_by Bob Marshall
If there’s one word waterfowlers and others concerned about wetlands should keep in mind in the weeks ahead it’s this: Buster.
As in Swampbuster and Sodbuster–two programs in The Farm Bill that are critical to preserving some of the nation’s most important waterfowl wetlands habitat. And both are at some serious risk as Congress continues to consider reauthorization of the Farm Bill.
Sodbuster, which dates to 1985, seeks to prevent landowners from plowing grasslands that have remained intact for at least 20 years by costing them eligibility to some or all farm assistance payments. The original goal was to prevent plowing of highly erodible lands from adding to the high environmental cost of erosion, which impacts everything from floods to water and air quality. But the practice also aids wildlife by helping preserve the last reserves of native grass prairies–highly important as nesting cover for waterfowl.
Swampbuster, also dating to 1985, seeks to keep wetlands from being converted to crops as well as to restore wetlands that were converted to crops. Sanctions have been tough, as the program’s language explains: “If Swampbuster is violated, USDA farm program benefits may be lost. If participants produce a crop on a converted wetland, they may lose benefits for that year. If participants convert a wetland after November 28, 1990, they risk loss of benefits for the year the conversion took place, and for the years that follow until the wetland’s functions and values are restored.”
Unfortunately, those programs now face serious threats.
There are some forces in congress opposed to government regulations that tell land owners how to use their property, especially when crop commodity prices have remained strong during the economic downturn.
And there is a push to have penalties for non-compliance of conservation measures tied to crop insurance subsidies rather than other traditional agricultural payments, such as those that help protect farmers form the vagaries of the market.
The Senate version of the Farm Bill that moved out of committee last week included a Sodbuster provision, but would reduce penalties to no more than half of a landowners subsidies, and only those linked to crop insurance. Swamp Buster is facing equally serious challenges in both houses.
Both programs have been hailed by Delta Waterfowl and Ducks Unlimited as essential to preserving the wetlands base on the prairies that produce most of the ducks hunters see each fall.
According to John Devney, head of Delta Waterfowl’s U.S. operations, the U.S. Fish and Wildlife Service contends that “Swampbuster is the sole protection for 69.2 percent of high-risk wetlands in key areas of the U.S. Prairie Pothole Region. Those wetlands support approximately 60 percent of the breeding pairs in this area.”
As Devney explained, the whole idea of conservation compliance features in the Farm Bill (as opposed to direct payments for conservation practices as in CRP), is based on the idea that a landowners getting a service from society should give something back in return.

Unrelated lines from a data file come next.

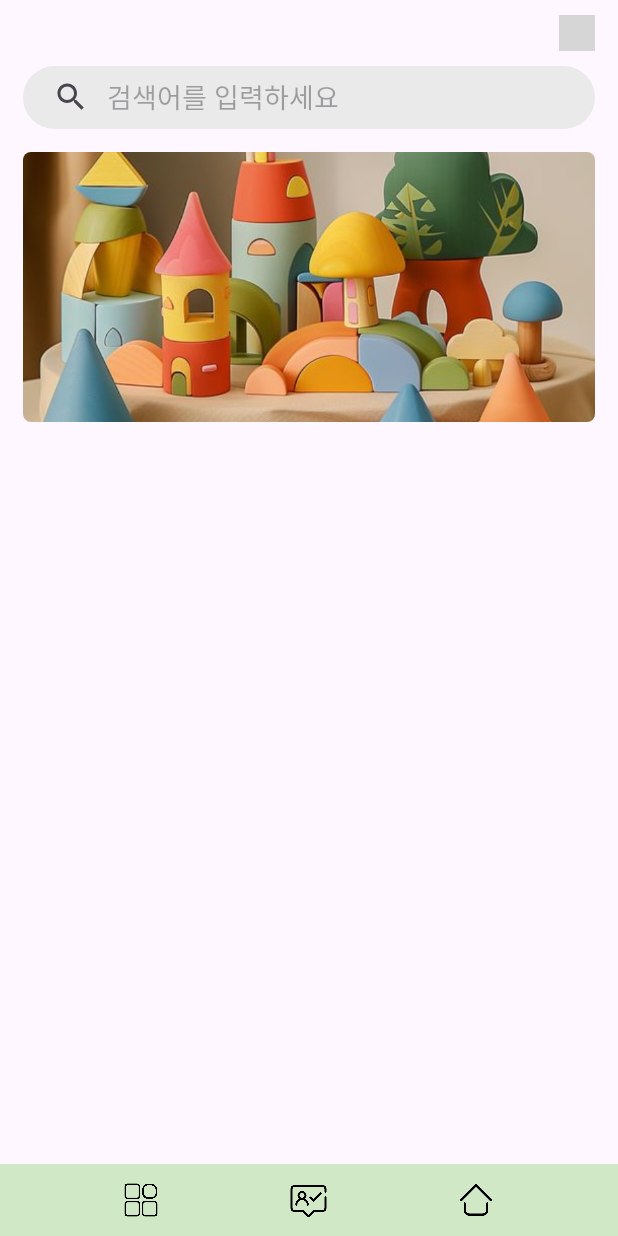
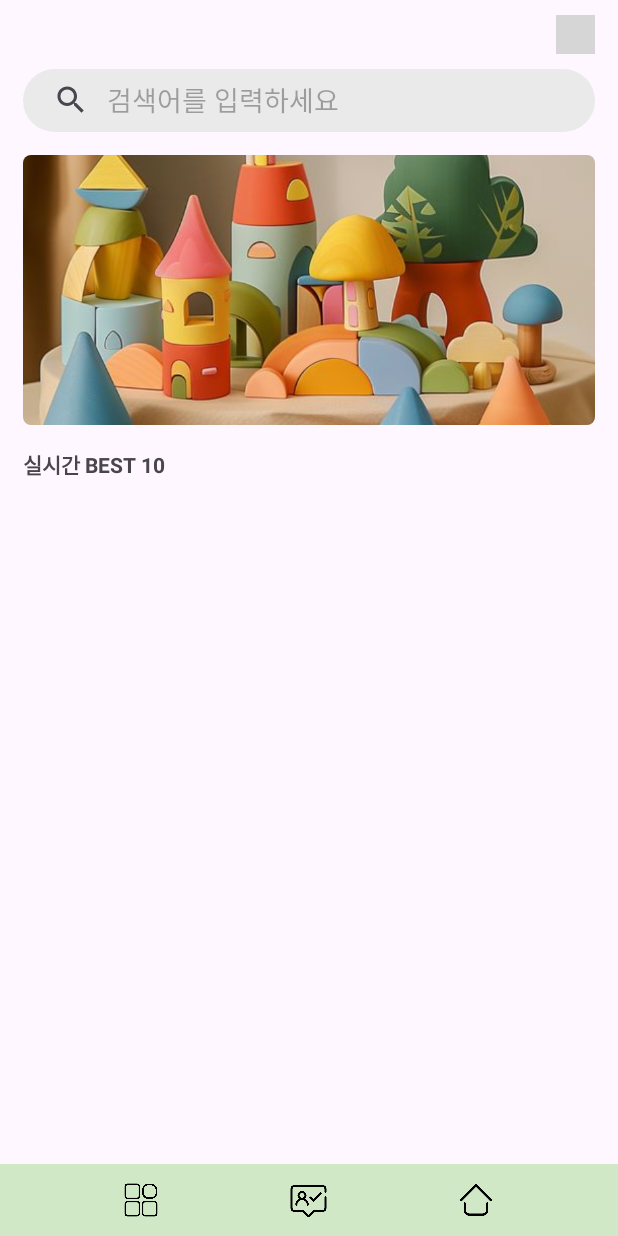
Before and after one commit to eungyeong12/mobile-programming, an Android app: the screen it shows after launch once a user with an empty profile is signed in (MainActivity), on a phone screen of 412 x 824 dp. Run offline under Robolectric (Android 15) with nearby library versions, the phone set to English and light mode, and no system bars; our stand-ins replace Firebase (no records; nobody signed in at launch, a user with empty details on screens opened directly); libraries missing offline, so code that uses them is left out: com.ramotion.fluidslider, jxl.read.biff; grey boxes are pictures that could not be loaded.

Commit message:
실시간 best 10 장난감 불러오기

```diff
--- a/app/src/main/java/jo/toybreeze/CompanyAdaptor.java
+++ b/app/src/main/java/jo/toybreeze/CompanyAdaptor.java
@@ -1,6 +1,5 @@
 package jo.toybreeze;
 
-import android.graphics.Bitmap;
 import android.view.LayoutInflater;
 import android.view.View;
 import android.view.ViewGroup;
@@ -19,7 +18,6 @@ import jo.toybreeze.domain.Company;
 public class CompanyAdaptor extends RecyclerView.Adapter<CompanyAdaptor.ViewHolder> {
     private List<Company> companies;
     private List<Company> allCompanies;
-    private Bitmap bitmap;
 
     public CompanyAdaptor(List<Company> companies) {
         this.companies = companies;
--- a/app/src/main/java/jo/toybreeze/FragmentCategory.java
+++ b/app/src/main/java/jo/toybreeze/FragmentCategory.java
@@ -6,7 +6,6 @@ import android.view.View;
 import android.view.ViewGroup;
 import android.widget.CheckBox;
 import android.widget.ImageView;
-import android.widget.RadioButton;
 import android.widget.TextView;
 
 import androidx.annotation.NonNull;
--- a/app/src/main/java/jo/toybreeze/FragmentHome.java
+++ b/app/src/main/java/jo/toybreeze/FragmentHome.java
@@ -10,20 +10,53 @@ import android.widget.ImageView;
 import androidx.annotation.NonNull;
 import androidx.annotation.Nullable;
 import androidx.fragment.app.Fragment;
+import androidx.recyclerview.widget.LinearLayoutManager;
+import androidx.recyclerview.widget.RecyclerView;
 
 import com.google.firebase.auth.FirebaseAuth;
+import com.google.firebase.firestore.FirebaseFirestore;
+import com.google.firebase.firestore.Query;
+import com.google.firebase.firestore.QueryDocumentSnapshot;
+
+import java.util.ArrayList;
+import java.util.List;
+
+import jo.toybreeze.domain.Toy;
 
 public class FragmentHome  extends Fragment {
     private static final String TAG = FragmentHome.class.getSimpleName();
     private ImageView logout;
+    private RecyclerView recyclerView1;
     private FirebaseAuth mAuth;
+    private FirebaseFirestore db;
+    private BestToyAdaptor bestToyAdaptor;
 
     @Nullable
     @Override
     public View onCreateView(@NonNull LayoutInflater inflater, @Nullable ViewGroup container, @Nullable Bundle savedInstanceState) {
         View view = inflater.inflate(R.layout.fragment_home, container, false);
         logout = view.findViewById(R.id.logout);
+        recyclerView1 = view.findViewById(R.id.recyclerView1);
         mAuth = FirebaseAuth.getInstance();
+        db = FirebaseFirestore.getInstance();
+
+        db.collection("toys")
+            .orderBy("sellQuantity", Query.Direction.DESCENDING)
+                .addSnapshotListener((value, error) -> {
+                    List<Toy> toys = new ArrayList<>();
+                    List<String> toyIds = new ArrayList<>();
+
+                    for (QueryDocumentSnapshot document : value) {
+                        if (toys.size() == 10) break;
+                        Toy toy = document.toObject(Toy.class);
+                        toys.add(toy);
+                        toyIds.add(document.getId());
+                        LinearLayoutManager linearLayoutManager = new LinearLayoutManager(getContext(), LinearLayoutManager.HORIZONTAL, false);
+                        recyclerView1.setLayoutManager(linearLayoutManager);
+                        bestToyAdaptor = new BestToyAdaptor(toys, toyIds);
+                        recyclerView1.setAdapter(bestToyAdaptor);
+                    }
+                });
 
         logout.setOnClickListener(view1 -> {
             mAuth.signOut();
--- a/app/src/main/java/jo/toybreeze/domain/Toy.java
+++ b/app/src/main/java/jo/toybreeze/domain/Toy.java
@@ -16,6 +16,9 @@ public class Toy {
     private int sellQuantity;
     private String description;
     private String policy;
+
+    public Toy() {
+    }
 
     public Toy(String company, String name, String age, String category, List<String> tags, int monthPrice, int threeMonthPrice, int quantity, int sellQuantity, String description, String policy) {
         this.company = company;
--- /dev/null
+++ b/app/src/main/res/drawable/tag_background5.xml
@@ -0,0 +1,5 @@
+<?xml version="1.0" encoding="utf-8"?>
+<shape xmlns:android="http://schemas.android.com/apk/res/android">
+    <solid android:color="#EDEDED"/>
+    <corners android:radius="8dp" />
+</shape>
--- a/app/src/main/res/layout/fragment_home.xml
+++ b/app/src/main/res/layout/fragment_home.xml
@@ -16,8 +16,8 @@
 
         <ImageView
             android:id="@+id/logout"
-            android:layout_width="24dp"
-            android:layout_height="24dp"
+            android:layout_width="26dp"
+            android:layout_height="26dp"
             android:layout_marginEnd="15dp"
             app:srcCompat="@drawable/logout" />
     </LinearLayout>
@@ -53,9 +53,9 @@
             android:layout_height="180dp"
             android:layout_marginStart="15dp"
             android:layout_marginEnd="15dp"
+            android:background="@drawable/rounded_corner_border"
+            android:clipToOutline="true"
             android:scaleType="centerCrop"
-            android:clipToOutline="true"
-            android:background="@drawable/rounded_corner_border"
             app:srcCompat="@drawable/toy_image" />
     </LinearLayout>
 
@@ -63,6 +63,23 @@
         android:layout_width="match_parent"
         android:layout_height="match_parent"
         android:layout_marginTop="15dp"
-        android:orientation="vertical"/>
+        android:orientation="vertical">
+
+        <TextView
+            android:id="@+id/textView"
+            android:layout_width="match_parent"
+            android:layout_height="wrap_content"
+            android:layout_marginStart="15dp"
+            android:text="실시간 BEST 10"
+            android:textStyle="bold" />
+
+        <androidx.recyclerview.widget.RecyclerView
+            android:id="@+id/recyclerView1"
+            android:layout_width="match_parent"
+            android:layout_height="wrap_content"
+            android:layout_marginStart="17dp"
+            android:layout_marginTop="10dp" />
+
+    </LinearLayout>
 
 </LinearLayout>
```
Also changed, not shown: app/src/main/java/jo/toybreeze/BestToyAdaptor.java (added, +82 -0 lines), app/src/main/res/layout/item_best_toy.xml (added, +68 -0 lines), 1 other file.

“It’s the idea ‘if you do this for us, then we’ll do that for you,'” Devney explained. “And it’s worked really well for a long, long time.”

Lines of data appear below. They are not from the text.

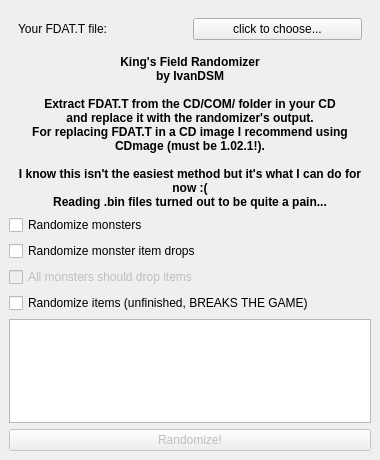
Old version of the form Tools/KFRandomizer/mainwindow.ui in the repository IvanDSM/KingsFieldRE.
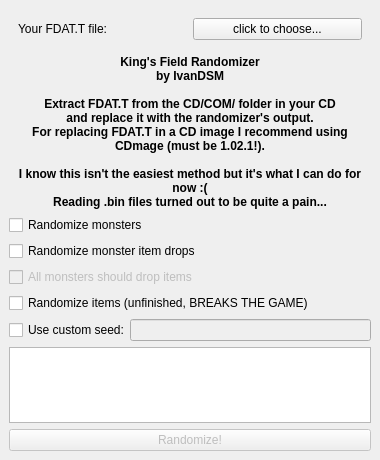
New version of the form. Icons and pictures are not drawn.

Commit message: KFRandomizer: Allow for a custom seed to be entered. Now a user can type out the seed they'd like to use. This allows for users to share amusing or interesing results without having to transfer game data images.

Diff of the .ui file:
```diff
--- a/Tools/KFRandomizer/mainwindow.ui
+++ b/Tools/KFRandomizer/mainwindow.ui
@@ -36,7 +36,7 @@
     <normaloff>:/kraken.ico</normaloff>:/kraken.ico</iconset>
   </property>
   <widget class="QWidget" name="centralwidget">
-   <layout class="QVBoxLayout" name="verticalLayout" stretch="0,0,0,0,0,0,0,0">
+   <layout class="QVBoxLayout" name="verticalLayout" stretch="0,0,0,0,0,0,0,0,0">
     <item>
      <widget class="QFrame" name="filePickFrame">
       <property name="frameShape">
@@ -124,6 +124,47 @@
       </property>
      </widget>
     </item>
+    <item>
+     <widget class="QFrame" name="seedFrame">
+      <property name="frameShape">
+       <enum>QFrame::NoFrame</enum>
+      </property>
+      <property name="frameShadow">
+       <enum>QFrame::Plain</enum>
+      </property>
+      <layout class="QHBoxLayout" name="horizontalLayout_2">
+       <property name="spacing">
+        <number>0</number>
+       </property>
+       <property name="leftMargin">
+        <number>0</number>
+       </property>
+       <property name="topMargin">
+        <number>0</number>
+       </property>
+       <property name="rightMargin">
+        <number>0</number>
+       </property>
+       <property name="bottomMargin">
+        <number>0</number>
+       </property>
+       <item>
+        <widget class="QCheckBox" name="seedCheck">
+         <property name="text">
+          <string>Use custom seed:</string>
+         </property>
+        </widget>
+       </item>
+       <item>
+        <widget class="QLineEdit" name="seedEdit">
+         <property name="enabled">
+          <bool>false</bool>
+         </property>
+        </widget>
+       </item>
+      </layout>
+     </widget>
+    </item>
     <item>
      <widget class="QListWidget" name="statusView">
       <property name="enabled">
```
The commit also changes 4 other files.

That’s why Devney and many other waterfowl advocates are concerned that linking penalties for non-compliance of these conservation measures only to loss of “risk management” (crop insurance) subsidies could make some programs, such as Swamp Buster, irrelevant.
“Right now, Swampbuster is only applied to traditional support programs–not to crop insurance,” Devney explained.” If crop insurance becomes the default farm safety net, Swampbuster protection will no longer be in place for wetlands. This seemingly minor change could open the door for wetland losses on an unprecedented scale in recent history.
“Simply put, the long waterfowl seasons and liberal bag limits we have enjoyed for more than a decade could vanish if Swamp Buster’s protection is rendered null and void.”
The issue gets even more complicated – and perilous – for these programs because of other battles over the Farm Bill.
“For instance, there are regional struggles within the agriculture industry that could reshape the way subsidies are paid, and that could have (unintentional) impacts on these (conservation) programs,” Devney said.
The solution: Sportsmen need to contact their congressional delegation telling them not to bust the “Busters.” You can find out how at www.contactingthecongress.org.